Empathic helpers feel too much. Sensitive souls often impulsively jump in and fix a situation because it is uncomfortable to witness and feel another’s struggle in your body system. You are also susceptible to manipulation in the form of guilt. Due to this internal overwhelm you can do too much for others.

It is a way to not grow into your own power as a light being. Stepping into your power can feel scary because you have witnessed other’s misuse of power. You can rest assured that most empathic helpers do not misuse power for this very reason. The fact that you are aware of your power and how it can influence others positively or negatively means you are ahead of the game.

When you avoid your light and overly focus on others, it is a form of self-sabotage. All of your energy goes towards those you help and none is left for you. Also, overly focusing on one person leaves no energy for anyone else in your life and this causes problems in other relationships.

It can be a form of addiction although it is not an official clinical diagnosis. When you help others it releases positive chemicals in your brain (much like a drug). The more positive attention you receive for acting helpful, the more it fuels this connection. Similar to a drug, what once felt good often turns into something you feel you need to do yet does not bring you any satisfaction or good feeling. The problem of helping in this regard develops when you reach out to help others compulsively instead of sitting with and feeling your sadness, anger or fear.

Feelings of insecurity or inferiority; stemming from the belief that others will not like or love you because you are not helping them. People pleasing causes an overextension of helping and is a way to receive positive attention for what you do, not for who you are. Since this feeling of positivity is external the good feeling is dependent on other’s reactions and does not last.

Letting go of control

We often try to control when we feel worried about someone else. A way to release this grip is to focus on an opposite emotion, such as gratitude. Rather than thinking about what you want to change about a person, remember what you already have. This act of accepting will increase your happiness and allow you to see that the best way to help is to nurture positive feelings and love in your relationships.

Finding Balance

You do not want to give up on being helpful but rather find a balance. Some ways to do this is to become aware of your patterns, set limits and develop boundaries. Assertiveness training and therapy can help you develop these essential skills that every helper needs.

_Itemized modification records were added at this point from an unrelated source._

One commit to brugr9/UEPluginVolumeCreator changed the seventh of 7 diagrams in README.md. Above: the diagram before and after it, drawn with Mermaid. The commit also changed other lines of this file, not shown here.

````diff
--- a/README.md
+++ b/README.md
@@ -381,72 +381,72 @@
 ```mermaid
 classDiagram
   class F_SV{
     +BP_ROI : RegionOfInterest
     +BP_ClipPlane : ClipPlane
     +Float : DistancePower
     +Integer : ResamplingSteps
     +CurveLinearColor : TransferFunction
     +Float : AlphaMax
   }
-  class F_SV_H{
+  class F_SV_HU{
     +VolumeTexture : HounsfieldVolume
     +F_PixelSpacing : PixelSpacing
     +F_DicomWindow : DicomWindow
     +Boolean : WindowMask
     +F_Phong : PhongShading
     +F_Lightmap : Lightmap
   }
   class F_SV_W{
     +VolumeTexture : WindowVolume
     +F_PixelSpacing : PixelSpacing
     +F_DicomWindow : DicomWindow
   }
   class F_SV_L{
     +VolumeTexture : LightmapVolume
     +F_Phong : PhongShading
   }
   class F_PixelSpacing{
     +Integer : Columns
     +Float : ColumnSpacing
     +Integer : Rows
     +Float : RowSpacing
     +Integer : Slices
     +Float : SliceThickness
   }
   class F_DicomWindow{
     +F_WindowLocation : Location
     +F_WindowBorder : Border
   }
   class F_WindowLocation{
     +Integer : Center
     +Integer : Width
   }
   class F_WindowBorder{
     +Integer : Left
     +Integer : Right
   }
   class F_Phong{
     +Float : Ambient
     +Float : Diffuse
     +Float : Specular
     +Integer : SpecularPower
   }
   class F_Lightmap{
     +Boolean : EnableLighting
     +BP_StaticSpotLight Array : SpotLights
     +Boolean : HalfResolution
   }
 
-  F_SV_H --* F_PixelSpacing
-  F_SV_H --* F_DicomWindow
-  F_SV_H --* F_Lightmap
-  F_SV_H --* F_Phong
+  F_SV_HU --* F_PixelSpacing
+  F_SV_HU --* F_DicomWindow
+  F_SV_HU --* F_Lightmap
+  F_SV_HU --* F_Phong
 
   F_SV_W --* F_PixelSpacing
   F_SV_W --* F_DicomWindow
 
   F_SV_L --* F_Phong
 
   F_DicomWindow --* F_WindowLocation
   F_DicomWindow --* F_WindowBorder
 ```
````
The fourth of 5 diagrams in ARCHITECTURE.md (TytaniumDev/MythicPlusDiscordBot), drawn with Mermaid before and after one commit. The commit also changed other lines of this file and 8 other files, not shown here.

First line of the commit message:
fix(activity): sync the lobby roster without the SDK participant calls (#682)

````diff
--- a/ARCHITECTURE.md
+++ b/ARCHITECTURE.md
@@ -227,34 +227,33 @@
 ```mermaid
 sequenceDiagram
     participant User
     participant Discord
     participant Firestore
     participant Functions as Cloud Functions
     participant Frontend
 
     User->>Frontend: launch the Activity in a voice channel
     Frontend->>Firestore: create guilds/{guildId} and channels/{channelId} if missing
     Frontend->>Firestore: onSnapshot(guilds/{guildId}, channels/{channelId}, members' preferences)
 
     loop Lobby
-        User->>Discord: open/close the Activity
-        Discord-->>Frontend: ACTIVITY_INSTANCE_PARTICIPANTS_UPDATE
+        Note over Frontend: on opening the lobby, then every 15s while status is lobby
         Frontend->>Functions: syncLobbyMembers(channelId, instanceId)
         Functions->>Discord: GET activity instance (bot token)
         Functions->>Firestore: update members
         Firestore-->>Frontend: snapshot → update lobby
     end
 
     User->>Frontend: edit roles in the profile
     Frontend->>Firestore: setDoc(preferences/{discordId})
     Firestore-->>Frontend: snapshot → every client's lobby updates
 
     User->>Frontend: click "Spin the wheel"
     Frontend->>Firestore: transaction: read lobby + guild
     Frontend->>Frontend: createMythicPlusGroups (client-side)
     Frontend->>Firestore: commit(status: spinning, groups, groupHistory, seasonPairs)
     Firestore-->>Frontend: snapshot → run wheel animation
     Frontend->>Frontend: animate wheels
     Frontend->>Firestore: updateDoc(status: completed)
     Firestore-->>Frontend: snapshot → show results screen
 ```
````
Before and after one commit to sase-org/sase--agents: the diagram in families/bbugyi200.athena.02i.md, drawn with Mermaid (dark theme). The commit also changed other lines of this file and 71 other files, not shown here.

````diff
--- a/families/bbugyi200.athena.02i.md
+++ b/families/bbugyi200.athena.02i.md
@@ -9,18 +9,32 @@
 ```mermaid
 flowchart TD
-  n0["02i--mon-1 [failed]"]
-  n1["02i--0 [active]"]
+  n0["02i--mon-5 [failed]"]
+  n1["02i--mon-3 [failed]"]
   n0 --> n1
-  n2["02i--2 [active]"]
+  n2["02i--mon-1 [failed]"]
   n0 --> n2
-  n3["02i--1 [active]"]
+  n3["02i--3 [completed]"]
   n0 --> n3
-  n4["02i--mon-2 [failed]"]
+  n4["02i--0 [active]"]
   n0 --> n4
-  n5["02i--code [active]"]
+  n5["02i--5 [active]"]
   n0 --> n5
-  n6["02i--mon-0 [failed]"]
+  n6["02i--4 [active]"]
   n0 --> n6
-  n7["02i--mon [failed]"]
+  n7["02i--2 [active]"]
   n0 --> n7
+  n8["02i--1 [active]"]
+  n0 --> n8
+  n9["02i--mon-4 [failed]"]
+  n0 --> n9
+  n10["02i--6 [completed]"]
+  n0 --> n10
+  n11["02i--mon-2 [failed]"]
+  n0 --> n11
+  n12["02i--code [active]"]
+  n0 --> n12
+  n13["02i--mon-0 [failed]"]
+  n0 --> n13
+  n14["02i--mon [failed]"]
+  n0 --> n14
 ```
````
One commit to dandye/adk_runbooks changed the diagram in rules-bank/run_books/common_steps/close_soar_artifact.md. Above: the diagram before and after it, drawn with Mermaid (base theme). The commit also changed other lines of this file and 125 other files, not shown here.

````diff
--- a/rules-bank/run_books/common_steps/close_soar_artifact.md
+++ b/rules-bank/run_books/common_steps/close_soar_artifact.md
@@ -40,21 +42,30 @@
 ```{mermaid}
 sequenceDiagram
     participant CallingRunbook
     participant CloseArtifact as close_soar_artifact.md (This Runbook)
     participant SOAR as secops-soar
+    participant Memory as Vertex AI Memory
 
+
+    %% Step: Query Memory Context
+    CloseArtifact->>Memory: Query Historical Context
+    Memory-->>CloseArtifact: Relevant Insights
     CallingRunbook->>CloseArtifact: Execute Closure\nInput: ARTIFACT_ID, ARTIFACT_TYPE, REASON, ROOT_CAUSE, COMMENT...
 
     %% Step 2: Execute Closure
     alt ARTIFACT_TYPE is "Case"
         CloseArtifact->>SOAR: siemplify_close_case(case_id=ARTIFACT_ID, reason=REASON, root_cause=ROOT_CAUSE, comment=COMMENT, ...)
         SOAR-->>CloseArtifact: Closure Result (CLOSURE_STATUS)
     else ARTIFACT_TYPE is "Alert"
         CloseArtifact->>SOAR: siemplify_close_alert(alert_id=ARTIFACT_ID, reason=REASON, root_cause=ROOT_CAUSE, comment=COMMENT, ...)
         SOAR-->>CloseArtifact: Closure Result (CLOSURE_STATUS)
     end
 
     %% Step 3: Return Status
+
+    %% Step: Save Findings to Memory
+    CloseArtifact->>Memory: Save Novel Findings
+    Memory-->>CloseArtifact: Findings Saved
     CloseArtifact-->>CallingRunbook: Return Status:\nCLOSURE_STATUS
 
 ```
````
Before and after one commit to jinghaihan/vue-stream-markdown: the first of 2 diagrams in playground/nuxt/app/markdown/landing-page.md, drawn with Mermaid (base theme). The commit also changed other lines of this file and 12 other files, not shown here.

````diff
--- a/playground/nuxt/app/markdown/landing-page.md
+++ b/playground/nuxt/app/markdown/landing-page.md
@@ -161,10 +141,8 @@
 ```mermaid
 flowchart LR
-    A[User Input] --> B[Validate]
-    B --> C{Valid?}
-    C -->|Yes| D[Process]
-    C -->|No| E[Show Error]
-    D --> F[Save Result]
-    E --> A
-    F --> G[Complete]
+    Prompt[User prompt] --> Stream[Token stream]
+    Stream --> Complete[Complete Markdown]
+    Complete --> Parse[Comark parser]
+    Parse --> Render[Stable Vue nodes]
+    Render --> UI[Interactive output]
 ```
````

Being a helper is what you do, it is not who you are as a person. It is how you channel and express divine love. There are times as a helper you need to edit and do less in order to allow the story of your relationship to unfold. Helping is about giving and receiving which means at times it is about sitting back and allowing someone to do something for you because it helps them feel good.

365 Life Shifts: Pivotal Moments that Changed Everything

14063987_10153933148717945_5923936462287096960_nI have written about my own healing journey from empathic over helping in 365 Life Shifts: Pivotal Moments that Changed Everything called Back to me: honoring my limits. I admitted in print that I did not know how to help out, I only knew how to overdo. Over the years, I tied myself up in knots trying to do it all. I wrote about this and how I learned to support myself in healthy ways without overextending. Buy this book to read this story and 200 other author stories about pivotal moments that changed everything.

 

Blog tour…

You may also enjoy these other blogs posted today from these 2 fellow co -authors in this book!

Fiona Louise – www.fiona-louise.com

Maureen Hollmeyer –  www.transitional-guidance.com

More about Lisa Hutchison LMHC. Lisa works for empathic healers who often get drained after their helping efforts find practical ways to refill and recharge their energy with counseling and angel card readings. The chaos of life and other people drains your energy overtime, learn how to release it, feel energized and empowered. Click here for your FREE 10 page E-book called 8 Simple Things That Release Chaos from Your Life Now!